We know a good night’s sleep is important for our overall health. Without sleep, our emotional and physical well-being decline. There’s evidence that cannabis can help with sleep.
If things are going well, we spend 1/3 of our day at rest, but when we’re overly busy or unable to unwind, that amount can be much less. There are a variety of factors that interfere with good sleep: an overactive mind, too much light, our electronic devices, caffeine, alcohol, noise, overstimulation and physical issues like pain. If you’re reading this blog, you probably have struggled with good sleep.
In Michigan, cannabis can’t be prescribed for sleep specifically, so while you might use cannabis for your pain or another issue, it could help with sleep, too.
We have to preface this blog with this: there hasn’t been enough research on cannabis on sleep. Because cannabis is federally illegal—the institutions that conduct sleep research can’t do that work because of federal funding. Please discuss your cannabis use with your physician, too. This blog is for information only.
If you want to try cannabis to help with sleep issues you need to first focus on your sleep hygiene. Some traits of good sleep hygiene are mentioned above and theoretically, they should help you sleep. If you’re like 30 percent of all Americans and you’re still sleepless, that’s when you probably have turned to sleep medications or herbal supplements. About 4 percent of all American take a prescription sleep aid and those pills have side effects and issues with overuse, as well as rebound insomnia when discontinued. Plant-based medicines tend to be gentler and don’t have the same harsh side effects of synthetic drugs.
Cannabis For Sleep 101.

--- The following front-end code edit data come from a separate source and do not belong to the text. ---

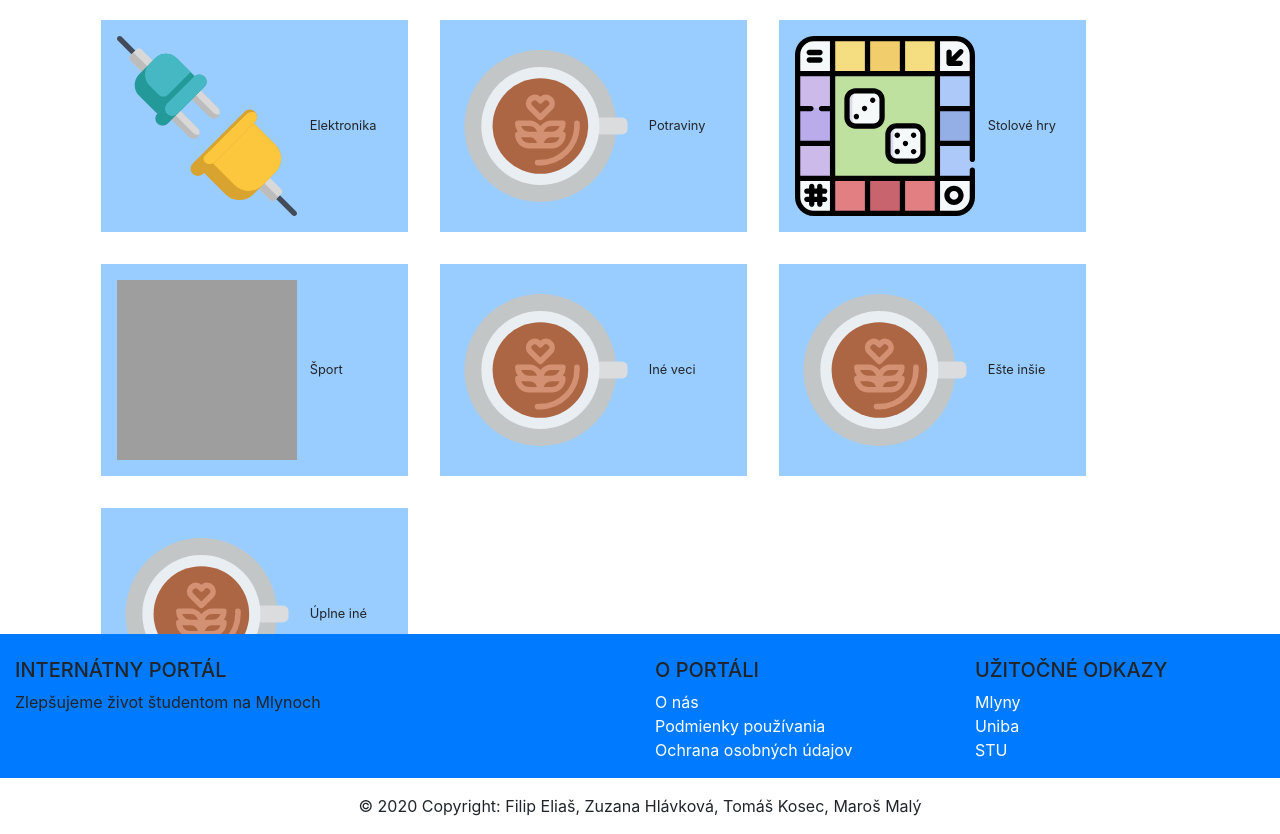
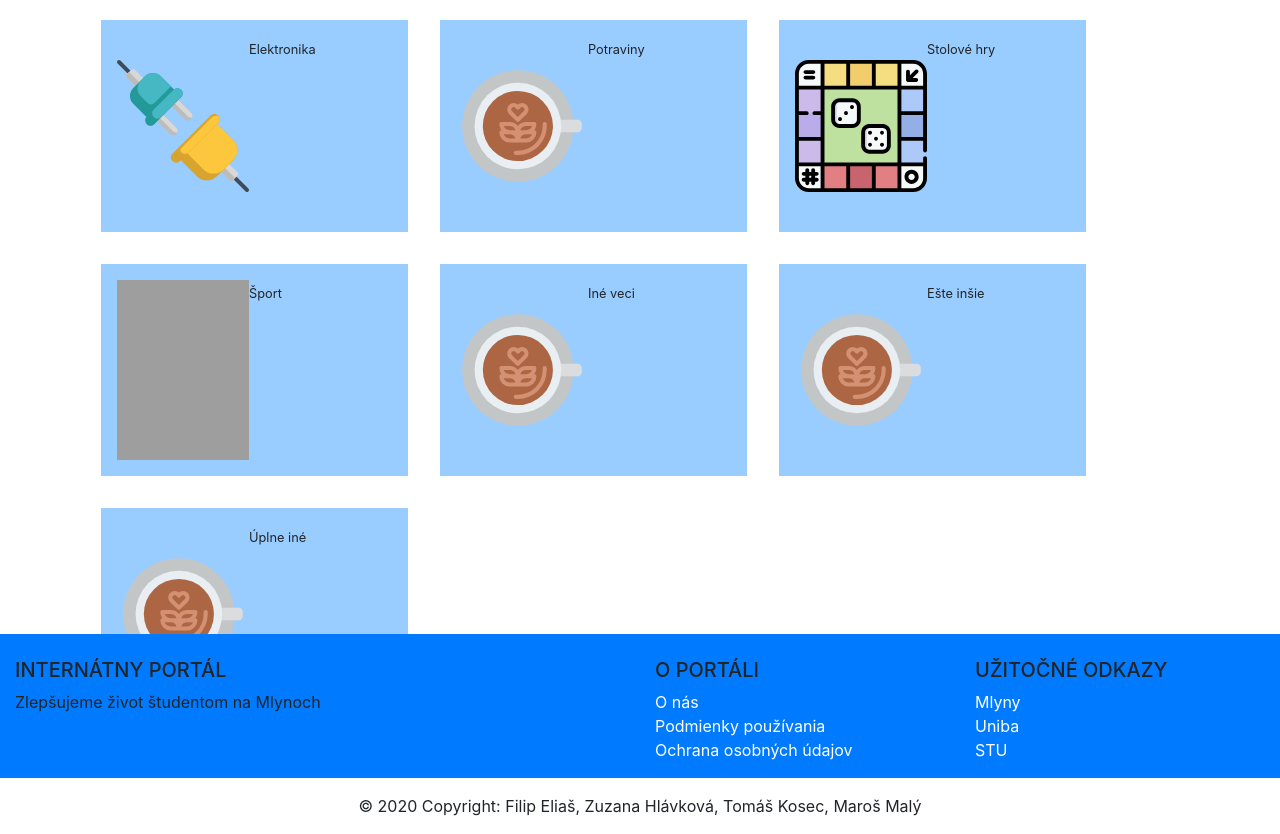
Before and after one commit to KosoScythe/internatnyportal, a PHP site: page / in a window 1280 px wide. Shown: the part 126-960 px from the top of the page. Run offline with PHP 8.4, Linux system fonts and the light colour scheme; some libraries are stand-ins or nearby versions; grey boxes are pictures that could not be loaded.

Commit message:
categories style

```diff
--- a/css.css
+++ b/css.css
@@ -19,13 +19,16 @@ body {
   font-weight: 500;
 }
 
-.small, small {
-margin: 1em;
+.polozky p {
+  margin-left: 55%;
+  margin-top: 25%;
 }
 
 .obrazok{
   width: 180px;
   height: 180px;
+  width: 48%;
+  float: left;
 }
 
 #aaa {
```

There are three properties of cannabis that are involved in improving sleep: THC, CBD and terpenes. THC is the psychoactive ingredient in cannabis; CBD is non-psychoactive has a calming effect and can be used to counter THC in cannabis and terpenes are the part of cannabis that gives it a distinctive smell like pine, lemon or cheese. Aromatherapy is often used to help with sleep, essential oils like lavender are known to help relax people. The terpenes in cannabis can help do the same thing, but you ingest it, rather than smell it. You can learn more about terpenes profiles and strains here. Together THC, CBD and the right terpenes have a relaxing effect that can help induce better sleep.
Finding the Right Dosage is Crucial to Success.

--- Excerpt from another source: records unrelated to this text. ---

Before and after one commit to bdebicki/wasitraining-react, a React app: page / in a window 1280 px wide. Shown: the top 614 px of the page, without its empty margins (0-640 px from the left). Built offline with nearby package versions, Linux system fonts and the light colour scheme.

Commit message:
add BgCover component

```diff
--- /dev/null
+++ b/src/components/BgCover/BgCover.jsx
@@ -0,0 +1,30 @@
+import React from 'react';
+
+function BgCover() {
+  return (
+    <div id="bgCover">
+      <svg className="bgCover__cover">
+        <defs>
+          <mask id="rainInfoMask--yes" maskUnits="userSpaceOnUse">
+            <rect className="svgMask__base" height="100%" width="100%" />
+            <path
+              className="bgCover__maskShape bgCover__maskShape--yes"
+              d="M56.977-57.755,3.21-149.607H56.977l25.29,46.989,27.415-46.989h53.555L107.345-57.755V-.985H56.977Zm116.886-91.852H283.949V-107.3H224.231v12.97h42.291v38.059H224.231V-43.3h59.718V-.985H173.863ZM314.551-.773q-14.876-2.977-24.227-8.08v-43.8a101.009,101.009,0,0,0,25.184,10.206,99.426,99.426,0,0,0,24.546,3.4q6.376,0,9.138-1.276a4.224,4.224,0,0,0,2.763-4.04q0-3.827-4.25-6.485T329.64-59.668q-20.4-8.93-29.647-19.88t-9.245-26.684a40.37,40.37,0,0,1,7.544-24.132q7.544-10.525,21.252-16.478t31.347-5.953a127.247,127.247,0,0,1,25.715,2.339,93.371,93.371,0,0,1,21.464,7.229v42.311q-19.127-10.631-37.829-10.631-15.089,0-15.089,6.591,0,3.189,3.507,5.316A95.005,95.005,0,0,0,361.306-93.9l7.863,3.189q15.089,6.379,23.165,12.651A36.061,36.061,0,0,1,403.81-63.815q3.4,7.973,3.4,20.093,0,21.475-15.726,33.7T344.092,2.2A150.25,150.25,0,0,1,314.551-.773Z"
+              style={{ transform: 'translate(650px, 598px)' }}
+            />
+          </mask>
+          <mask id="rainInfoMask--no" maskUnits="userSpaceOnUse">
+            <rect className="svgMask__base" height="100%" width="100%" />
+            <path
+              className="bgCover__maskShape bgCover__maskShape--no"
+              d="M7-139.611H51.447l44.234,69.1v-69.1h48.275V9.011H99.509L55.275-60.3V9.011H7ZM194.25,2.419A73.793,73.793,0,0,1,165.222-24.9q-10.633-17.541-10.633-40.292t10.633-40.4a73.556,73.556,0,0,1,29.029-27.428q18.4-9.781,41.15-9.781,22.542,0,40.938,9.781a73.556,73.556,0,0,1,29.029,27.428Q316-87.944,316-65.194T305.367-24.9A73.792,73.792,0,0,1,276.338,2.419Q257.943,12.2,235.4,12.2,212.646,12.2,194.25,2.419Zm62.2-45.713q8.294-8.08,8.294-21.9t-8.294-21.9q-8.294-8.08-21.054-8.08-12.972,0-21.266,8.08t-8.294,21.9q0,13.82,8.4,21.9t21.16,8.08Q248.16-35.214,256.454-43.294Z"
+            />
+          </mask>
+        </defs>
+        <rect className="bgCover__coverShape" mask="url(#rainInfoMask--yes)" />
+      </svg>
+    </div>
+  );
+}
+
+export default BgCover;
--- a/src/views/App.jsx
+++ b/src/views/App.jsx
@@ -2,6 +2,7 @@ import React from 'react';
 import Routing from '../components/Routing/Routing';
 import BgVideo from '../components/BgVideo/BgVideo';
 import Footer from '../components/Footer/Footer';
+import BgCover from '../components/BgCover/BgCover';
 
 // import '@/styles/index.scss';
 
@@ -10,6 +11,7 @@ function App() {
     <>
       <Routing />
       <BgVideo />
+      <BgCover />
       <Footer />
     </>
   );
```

We’re big fans of microdosing cannabis. It’s the best way to find out what works for you and to avoid some of the after-effects of consuming too much cannabis for sleep. Those effects can include dry mouth, red eyes and feeling groggy in the morning. Start small, one or two puffs if you’re smoking and if you’re using a tincture or an edible—try 5 mg to start and see how it works for you.
What’s the Right Strain?
There’s a lot of talk about sativa or indica and whether a strain really matters. In the case of choosing cannabis for sleep doing some research about strains will help you determine whether what you consume will help relax you or make your sleep issues worse. Leafly has a great strain guide and your caregiver or budtender should be able to give you some direction, too. Keep in mind, indica tends to be more relaxing than sativa, and a hybrid for sleep should be indica dominant.
Smoking vs. Edibles.
We tend to favor edibles for sleep only because of their long-lasting power. While an edible will take longer to take effect, it stays with you longer, too. You’ll want to consume your edible about 90 minutes before you hit the bed so the relaxing properties are working. If you choose to smoke, you can do that right before you brush your teeth and hop between the sheets and don’t smoke in bed!
It Might Help with Sleep Apnea.
Sleep apnea is a condition where the sleeper has frequent obstructions of breathing that can last from a few seconds to several minutes. Sleep apnea causes a person to wake up throughout the night and disturbs the sleep cycle. Some people stop breathing up to 30 times in an hour. People with sleep apnea are prone to headaches, daytime drowsiness and irritability. There has been limited research on using cannabis to help with sleep apnea—a small study with 17 people showed promise, but it’s not enough participants to give us faith in its result. What researchers are learning, though, is that THC can help restore breathing stability with serotonin signals to the brain.
Love Your Dreams?
You Might Miss Them if You’re Trying Cannabis for Sleep.
One of the biggest complaints people have about using cannabis for sleep is that interferes with dreams. Dreams happen in the REM cycle of sleep, which is the last cycle of sleep during the night and we know cannabis interferes with that process. Cannabis that is high in CBD and lower in THC might help restore some of your REM dream sleep and help you relax more.
If you’ve had trouble sleeping in the past, then you know that experimentation is key to getting it right and cannabis for sleep is much the same.